PSA: Don't joke with your chips

Following the infamous Live At The Bike 'joke' hand, Barry Carter reminds new live players why you should avoid ambiguity at the poker table.

I love jokes at inappropriate times more than most, but there really are some moments you simply do not joke in if you want to avoid a world of pain. Saying your vows down the wedding aisle is one of them, walking through airport security is another, and finally any type of joke that could interpreted as a bet, fold or call at a live poker table is a third.

Last week the most talked about hand in poker was not at the World Series of Poker, it was on the Live At The Bike streamed cash game. A player called 'Armenian Mike' appeared to push a tray of chips over the line and say ‘all-in’, only to take them back when he was snap called by Ryan Feldman, then he claimed it was a joke.

To be clear, I think this was an angle shoot of the most obvious proportions, especially because this player is said to have done it several times before. However, let’s be charitable for a moment and give him the benefit of the doubt. I hope this hand goes viral because it is a welcome reminder about how important it is to remove any ambiguity in your actions at the live poker table.

Whenever I give advice to people playing live for the first time, I always say the same thing - Wait for the dealer to indicate it is your turn before you do anything, then verbally declare what you want to do.

I believe this will eliminate 95% of problems for new live players if they establish a clear rapport with the dealer and use them as a mediator at the table.
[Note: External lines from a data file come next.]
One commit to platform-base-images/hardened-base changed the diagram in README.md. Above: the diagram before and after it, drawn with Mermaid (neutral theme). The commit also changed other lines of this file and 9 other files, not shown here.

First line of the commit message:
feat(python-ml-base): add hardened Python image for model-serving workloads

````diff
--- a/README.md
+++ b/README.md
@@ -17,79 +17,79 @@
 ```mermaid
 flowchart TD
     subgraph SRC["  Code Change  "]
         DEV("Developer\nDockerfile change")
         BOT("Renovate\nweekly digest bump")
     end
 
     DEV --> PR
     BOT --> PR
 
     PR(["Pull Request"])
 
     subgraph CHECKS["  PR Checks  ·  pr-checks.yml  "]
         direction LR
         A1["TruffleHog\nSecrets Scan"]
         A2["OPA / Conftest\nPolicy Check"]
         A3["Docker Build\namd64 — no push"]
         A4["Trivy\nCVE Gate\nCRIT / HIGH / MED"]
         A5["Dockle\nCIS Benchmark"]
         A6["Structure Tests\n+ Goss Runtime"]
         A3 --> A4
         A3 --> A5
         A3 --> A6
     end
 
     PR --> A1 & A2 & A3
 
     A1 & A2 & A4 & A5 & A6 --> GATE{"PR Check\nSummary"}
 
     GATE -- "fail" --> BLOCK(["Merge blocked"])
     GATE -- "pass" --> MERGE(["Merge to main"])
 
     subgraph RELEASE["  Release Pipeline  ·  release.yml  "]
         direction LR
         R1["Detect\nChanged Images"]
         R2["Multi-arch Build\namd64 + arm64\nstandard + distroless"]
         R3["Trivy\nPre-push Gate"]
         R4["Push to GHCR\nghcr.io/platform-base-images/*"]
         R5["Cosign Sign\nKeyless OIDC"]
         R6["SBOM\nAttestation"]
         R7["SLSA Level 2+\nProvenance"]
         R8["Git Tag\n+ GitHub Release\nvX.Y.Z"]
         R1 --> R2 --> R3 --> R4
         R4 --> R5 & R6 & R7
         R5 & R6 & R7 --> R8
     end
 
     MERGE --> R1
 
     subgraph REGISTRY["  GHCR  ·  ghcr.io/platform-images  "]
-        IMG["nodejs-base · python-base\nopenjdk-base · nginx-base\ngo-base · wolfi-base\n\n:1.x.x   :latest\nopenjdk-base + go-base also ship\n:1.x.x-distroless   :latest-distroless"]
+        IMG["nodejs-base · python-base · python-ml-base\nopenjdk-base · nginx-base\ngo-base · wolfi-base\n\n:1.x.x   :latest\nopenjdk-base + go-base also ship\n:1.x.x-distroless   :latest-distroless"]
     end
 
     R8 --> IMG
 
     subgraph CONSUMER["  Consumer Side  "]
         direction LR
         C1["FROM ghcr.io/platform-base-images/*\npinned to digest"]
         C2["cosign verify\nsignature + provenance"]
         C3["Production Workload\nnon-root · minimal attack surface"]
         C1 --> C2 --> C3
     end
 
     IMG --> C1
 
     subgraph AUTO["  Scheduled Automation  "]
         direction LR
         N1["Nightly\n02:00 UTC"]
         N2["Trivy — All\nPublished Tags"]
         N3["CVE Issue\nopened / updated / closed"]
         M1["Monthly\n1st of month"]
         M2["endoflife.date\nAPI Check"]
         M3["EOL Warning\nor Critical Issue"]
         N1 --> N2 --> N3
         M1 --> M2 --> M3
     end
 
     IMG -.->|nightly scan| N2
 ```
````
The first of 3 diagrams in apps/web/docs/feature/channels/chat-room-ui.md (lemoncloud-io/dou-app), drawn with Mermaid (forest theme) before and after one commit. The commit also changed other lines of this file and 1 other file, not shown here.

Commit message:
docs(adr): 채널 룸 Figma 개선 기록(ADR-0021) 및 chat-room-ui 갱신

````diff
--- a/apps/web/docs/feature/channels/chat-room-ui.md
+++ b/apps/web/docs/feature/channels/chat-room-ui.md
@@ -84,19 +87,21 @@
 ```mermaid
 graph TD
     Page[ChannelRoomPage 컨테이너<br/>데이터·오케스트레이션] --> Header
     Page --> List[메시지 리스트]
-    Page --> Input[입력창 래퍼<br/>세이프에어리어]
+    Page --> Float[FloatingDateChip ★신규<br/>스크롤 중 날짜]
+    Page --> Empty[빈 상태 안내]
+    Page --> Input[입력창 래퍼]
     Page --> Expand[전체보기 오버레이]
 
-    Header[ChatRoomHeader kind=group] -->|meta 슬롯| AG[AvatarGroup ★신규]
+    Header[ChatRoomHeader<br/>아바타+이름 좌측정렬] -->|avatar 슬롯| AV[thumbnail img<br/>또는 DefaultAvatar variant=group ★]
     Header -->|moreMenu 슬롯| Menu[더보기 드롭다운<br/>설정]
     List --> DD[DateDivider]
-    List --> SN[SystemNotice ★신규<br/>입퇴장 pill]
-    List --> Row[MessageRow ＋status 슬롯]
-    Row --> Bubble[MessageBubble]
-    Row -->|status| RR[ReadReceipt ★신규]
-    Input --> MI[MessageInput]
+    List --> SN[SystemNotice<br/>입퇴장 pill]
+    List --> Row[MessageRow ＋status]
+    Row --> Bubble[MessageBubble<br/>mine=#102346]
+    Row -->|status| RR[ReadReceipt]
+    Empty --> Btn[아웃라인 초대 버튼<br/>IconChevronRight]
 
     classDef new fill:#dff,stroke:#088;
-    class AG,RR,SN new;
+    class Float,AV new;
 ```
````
Issues arise when there is no clarity in what you are doing, for example if you make a vague motion that could be deemed a fold or a shove, or if you make a ambiguous verbal commitment like saying “OK” which could be interpreted in several ways.

Poker tables are sometimes some of the funniest places in the world, but you are not laughing if a joke becomes a binding action. I’ve seen a situation before where a player was talking about a previous hand they played and the punchline of his story was “I’m All In” at the point the action was on him, and yes that meant he had to put all his chips in the middle.

The Live At The Bike hand was an angle shoot (an incredibly minus EV one at that), but justice was served because Mike and the rest of the poker world got an important lesson in removing ambiguity from live poker. There is plenty of space for jokes at the poker table, after the hand (as Antonio Esfandiari shows below).

Do you have a live poker joke gone wrong story? Share it in the comments:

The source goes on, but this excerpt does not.